Sergey: We are moving toward preparing volunteers for the summer with training and seminars. We are planning this summer to reach thousands and thousands of families, especially children, displaced in Ukraine or refugees in Poland and Moldova, with Camps of Hope. We will offer trauma counseling to more than 20,000 children who will be reached through our networks. We are preparing a lot more outreach literature, helping refugees and displaced who are coping with trauma. We need more Bibles, children’s Bibles, specially designed counseling materials. We need resources. We will continue delivering food, emergency assistance, and offering counseling.

Nancy: What is your opinion on what we can expect for the remainder of winter?

Sergey: The winter is over now.
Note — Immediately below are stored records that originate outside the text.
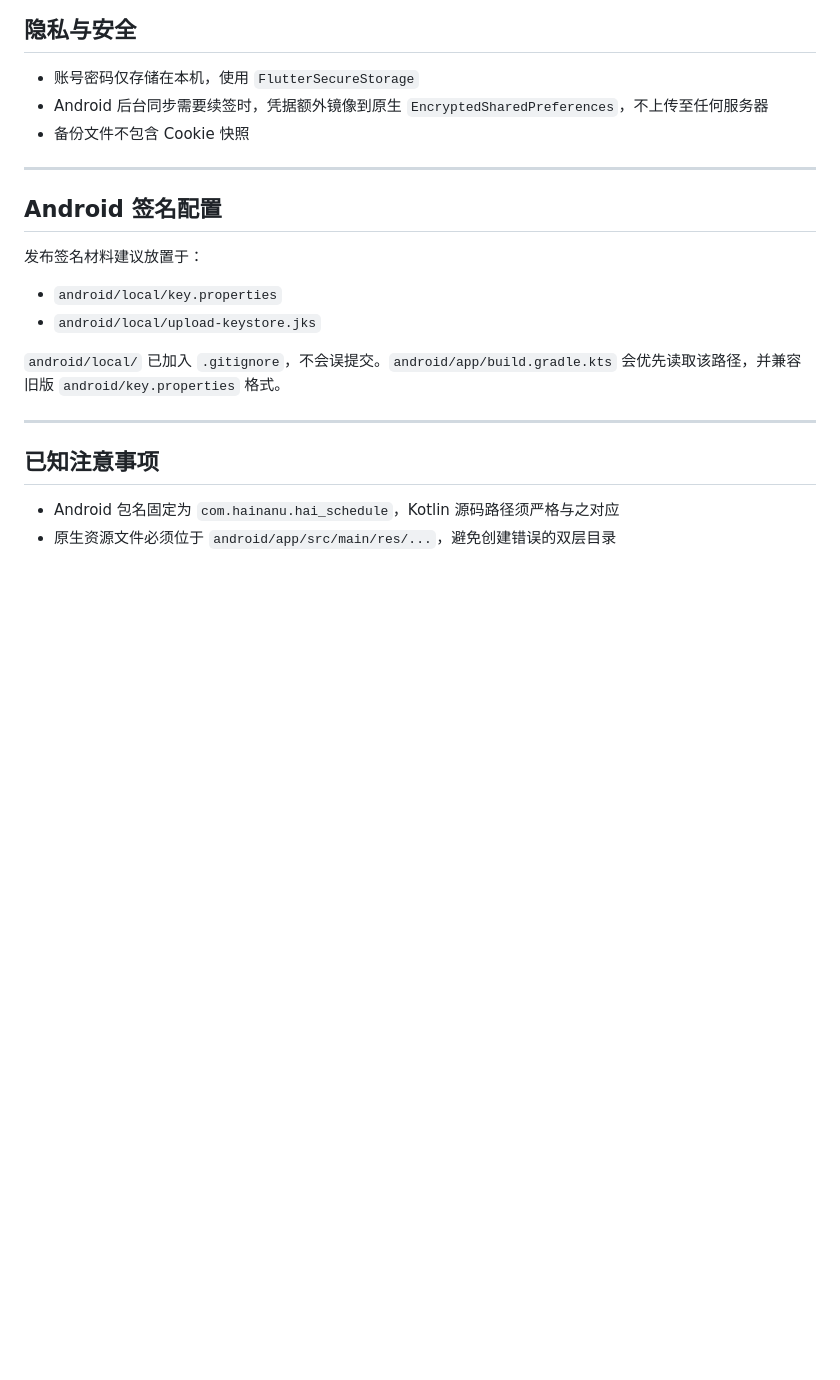
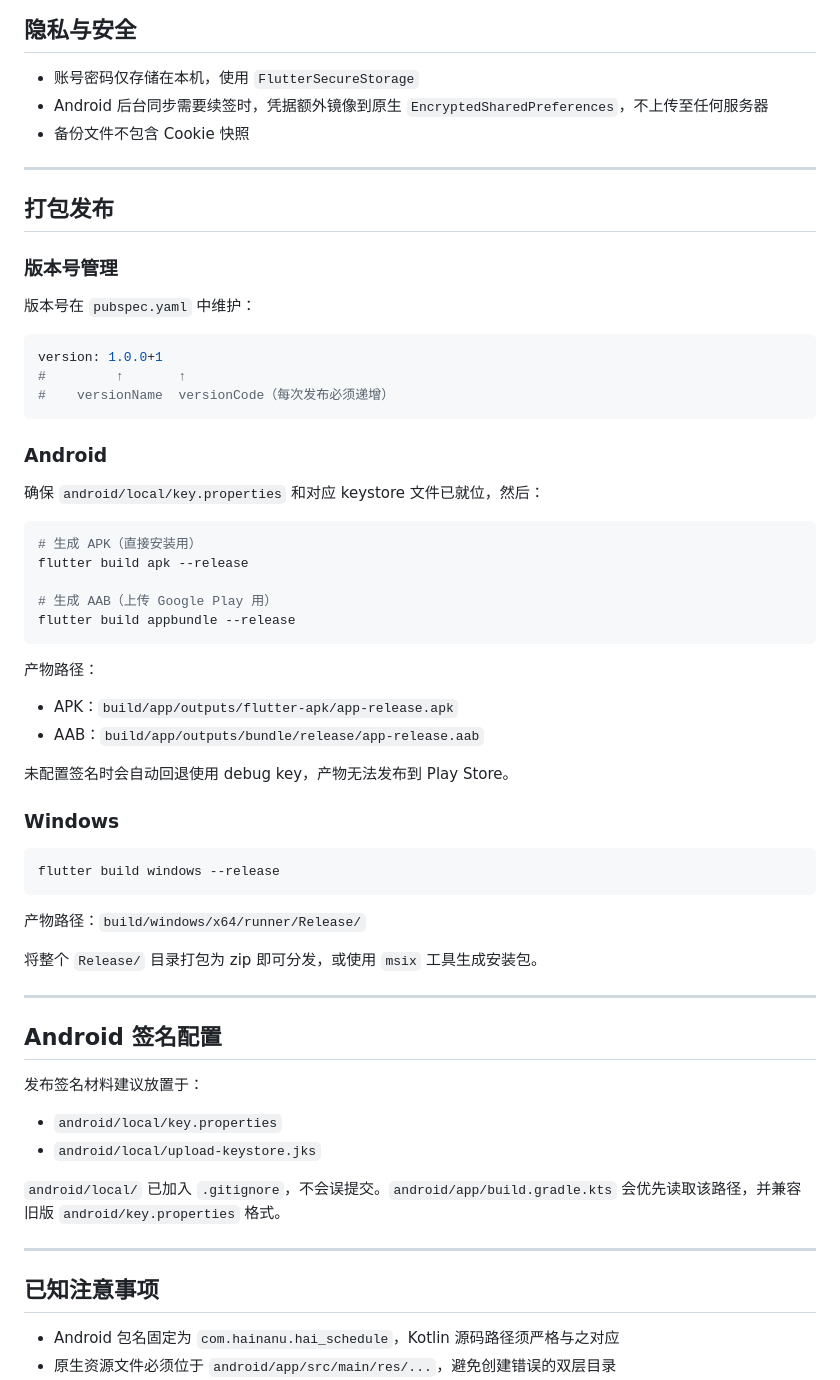
Before and after one commit to 2003Tim/hai_schedule, a Markdown page: README.md, the part around the change. GitHub-like rendering; blank space fills up the shorter version.

Commit message:
docs: README 补充打包发布章节

````diff
--- a/README.md
+++ b/README.md
@@ -262,6 +262,48 @@ LoginRouter（平台分发）
 
 ---
 
+## 打包发布
+
+### 版本号管理
+
+版本号在 `pubspec.yaml` 中维护：
+
+```yaml
+version: 1.0.0+1
+#         ↑       ↑
+#    versionName  versionCode（每次发布必须递增）
+```
+
+### Android
+
+确保 `android/local/key.properties` 和对应 keystore 文件已就位，然后：
+
+```bash
+# 生成 APK（直接安装用）
+flutter build apk --release
+
+# 生成 AAB（上传 Google Play 用）
+flutter build appbundle --release
+```
+
+产物路径：
+- APK：`build/app/outputs/flutter-apk/app-release.apk`
+- AAB：`build/app/outputs/bundle/release/app-release.aab`
+
+未配置签名时会自动回退使用 debug key，产物无法发布到 Play Store。
+
+### Windows
+
+```bash
+flutter build windows --release
+```
+
+产物路径：`build/windows/x64/runner/Release/`
+
+将整个 `Release/` 目录打包为 zip 即可分发，或使用 `msix` 工具生成安装包。
+
+---
+
 ## Android 签名配置
 
 发布签名材料建议放置于：
````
We are grateful for wood-burning stoves. We manufactured and delivered 2,000 to people and churches in Ukraine and helped them to survive by providing a source of heat, a place to cook food, heat water for taking baths. Russia continues targeting the power grid, trying to demoralize the people and getting more people to leave. Ukrainians understand this, and they are stubborn and staying, even though it is dangerous.

Nancy: Is there anything else I haven’t asked that you need our readers to know?

Sergey: Unfortunately, there are some political controversies in our country here that impact directly on the survival of Ukrainian families there. Ukraine relies on foreign assistance. We are extremely grateful and ask that support for Ukraine would continue because if we stop, Ukraine is done. If we help Ukraine a little more militarily, they will win the war. This is not just a war for Ukraine, but against an unprecedented dictator. This is the global community taking a stand for the principles of democracy. We want the Christian community to consider that.

Interview has been slightly edited for clarity.


Nancy Flory, Ph.D., is a senior editor at The Stream. You can follow her @NancyFlory3, and follow The Stream @Streamdotorg.

Print Friendly, PDF & Email

Like the article? Share it with your friends! And use our social media pages to join or start the conversation! Find us on Facebook, Twitter, Instagram, MeWe and Gab.

Alert: Pray for Our Elected Officials
Bunni Pounds
More from The Stream
Connect with Us